### Problem statement
Repeat each record exactly, skipping the pictures.

[Version comparison data]
[Start of Attachment]

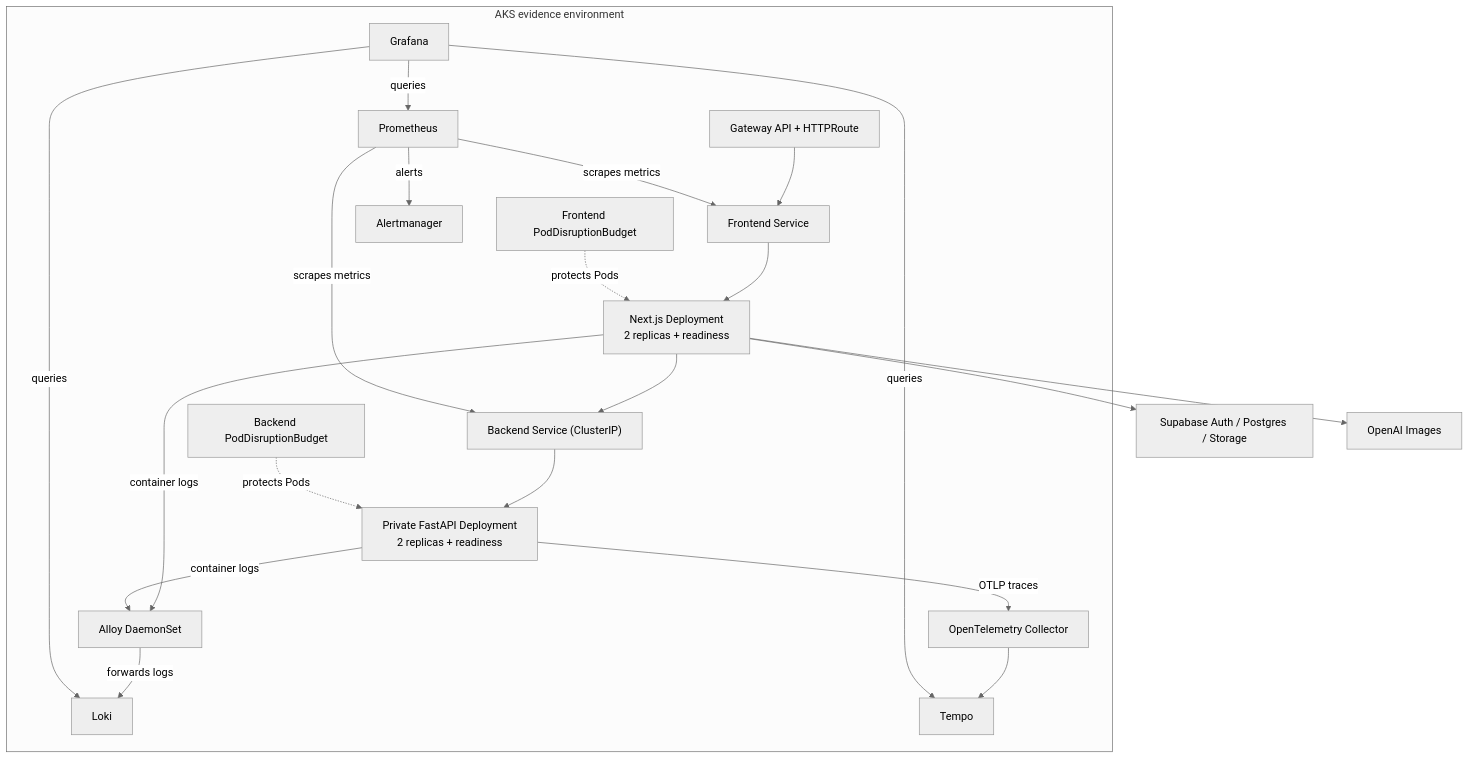
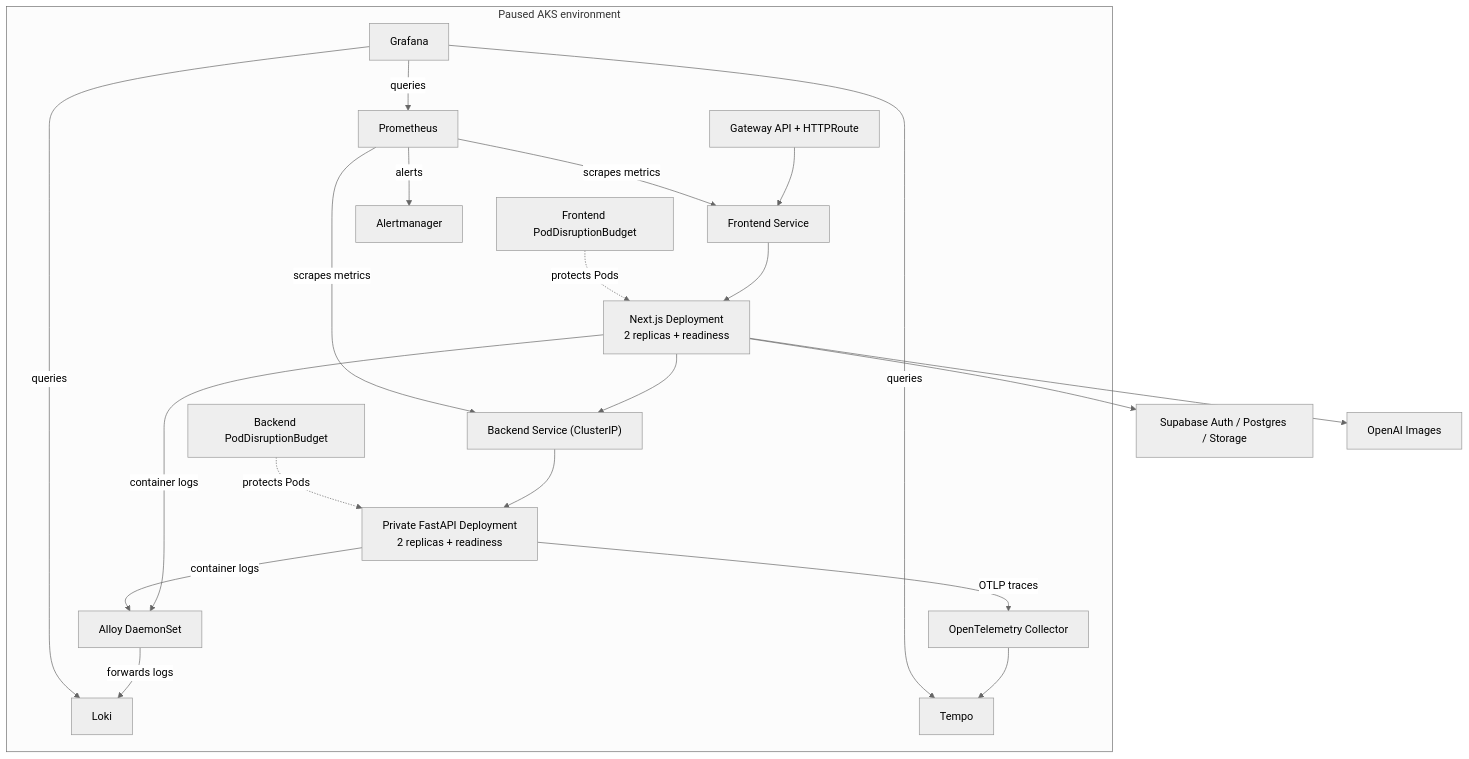
The third of 3 diagrams in docs/technical-case-study.md (hzzcoding/SlowChrome-Showcase), drawn with Mermaid (neutral theme) before and after one commit. The commit also changed other lines of this file and 1 other file, not shown here.

````diff
--- a/docs/technical-case-study.md
+++ b/docs/technical-case-study.md
@@ -150,36 +141,36 @@
 ```mermaid
 flowchart TD
-    subgraph cluster["AKS evidence environment"]
+    subgraph cluster["Paused AKS environment"]
         gateway["Gateway API + HTTPRoute"] --> frontendSvc["Frontend Service"]
         frontendSvc --> frontend["Next.js Deployment\n2 replicas + readiness"]
         frontend --> backendSvc["Backend Service (ClusterIP)"]
         backendSvc --> backend["Private FastAPI Deployment\n2 replicas + readiness"]
 
         frontend
         backend
         frontendPdb["Frontend PodDisruptionBudget"]
         backendPdb["Backend PodDisruptionBudget"]
         prom["Prometheus"]
         grafana["Grafana"]
         alloy["Alloy DaemonSet"]
         loki["Loki"]
         collector["OpenTelemetry Collector"]
         tempo["Tempo"]
         am["Alertmanager"]
         frontendPdb -. protects Pods .-> frontend
         backendPdb -. protects Pods .-> backend
         prom -->|scrapes metrics| frontendSvc
         prom -->|scrapes metrics| backendSvc
         frontend -->|container logs| alloy
         backend -->|container logs| alloy
         alloy -->|forwards logs| loki
         backend -->|OTLP traces| collector
         collector --> tempo
         grafana -->|queries| prom
         grafana -->|queries| loki
         grafana -->|queries| tempo
         prom -->|alerts| am
     end
     frontend --> supabase["Supabase Auth / Postgres / Storage"]
     frontend --> openai["OpenAI Images"]
 ```
````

[End of Attachment]

### Answer space
The third of 3 diagrams in docs/technical-case-study.md (hzzcoding/SlowChrome-Showcase), drawn with Mermaid (neutral theme) before and after one commit. The commit also changed other lines of this file and 1 other file, not shown here.

````diff
--- a/docs/technical-case-study.md
+++ b/docs/technical-case-study.md
@@ -150,36 +141,36 @@
 ```mermaid
 flowchart TD
-    subgraph cluster["AKS evidence environment"]
+    subgraph cluster["Paused AKS environment"]
         gateway["Gateway API + HTTPRoute"] --> frontendSvc["Frontend Service"]
         frontendSvc --> frontend["Next.js Deployment\n2 replicas + readiness"]
         frontend --> backendSvc["Backend Service (ClusterIP)"]
         backendSvc --> backend["Private FastAPI Deployment\n2 replicas + readiness"]
 
         frontend
         backend
         frontendPdb["Frontend PodDisruptionBudget"]
         backendPdb["Backend PodDisruptionBudget"]
         prom["Prometheus"]
         grafana["Grafana"]
         alloy["Alloy DaemonSet"]
         loki["Loki"]
         collector["OpenTelemetry Collector"]
         tempo["Tempo"]
         am["Alertmanager"]
         frontendPdb -. protects Pods .-> frontend
         backendPdb -. protects Pods .-> backend
         prom -->|scrapes metrics| frontendSvc
         prom -->|scrapes metrics| backendSvc
         frontend -->|container logs| alloy
         backend -->|container logs| alloy
         alloy -->|forwards logs| loki
         backend -->|OTLP traces| collector
         collector --> tempo
         grafana -->|queries| prom
         grafana -->|queries| loki
         grafana -->|queries| tempo
         prom -->|alerts| am
     end
     frontend --> supabase["Supabase Auth / Postgres / Storage"]
     frontend --> openai["OpenAI Images"]
 ```
````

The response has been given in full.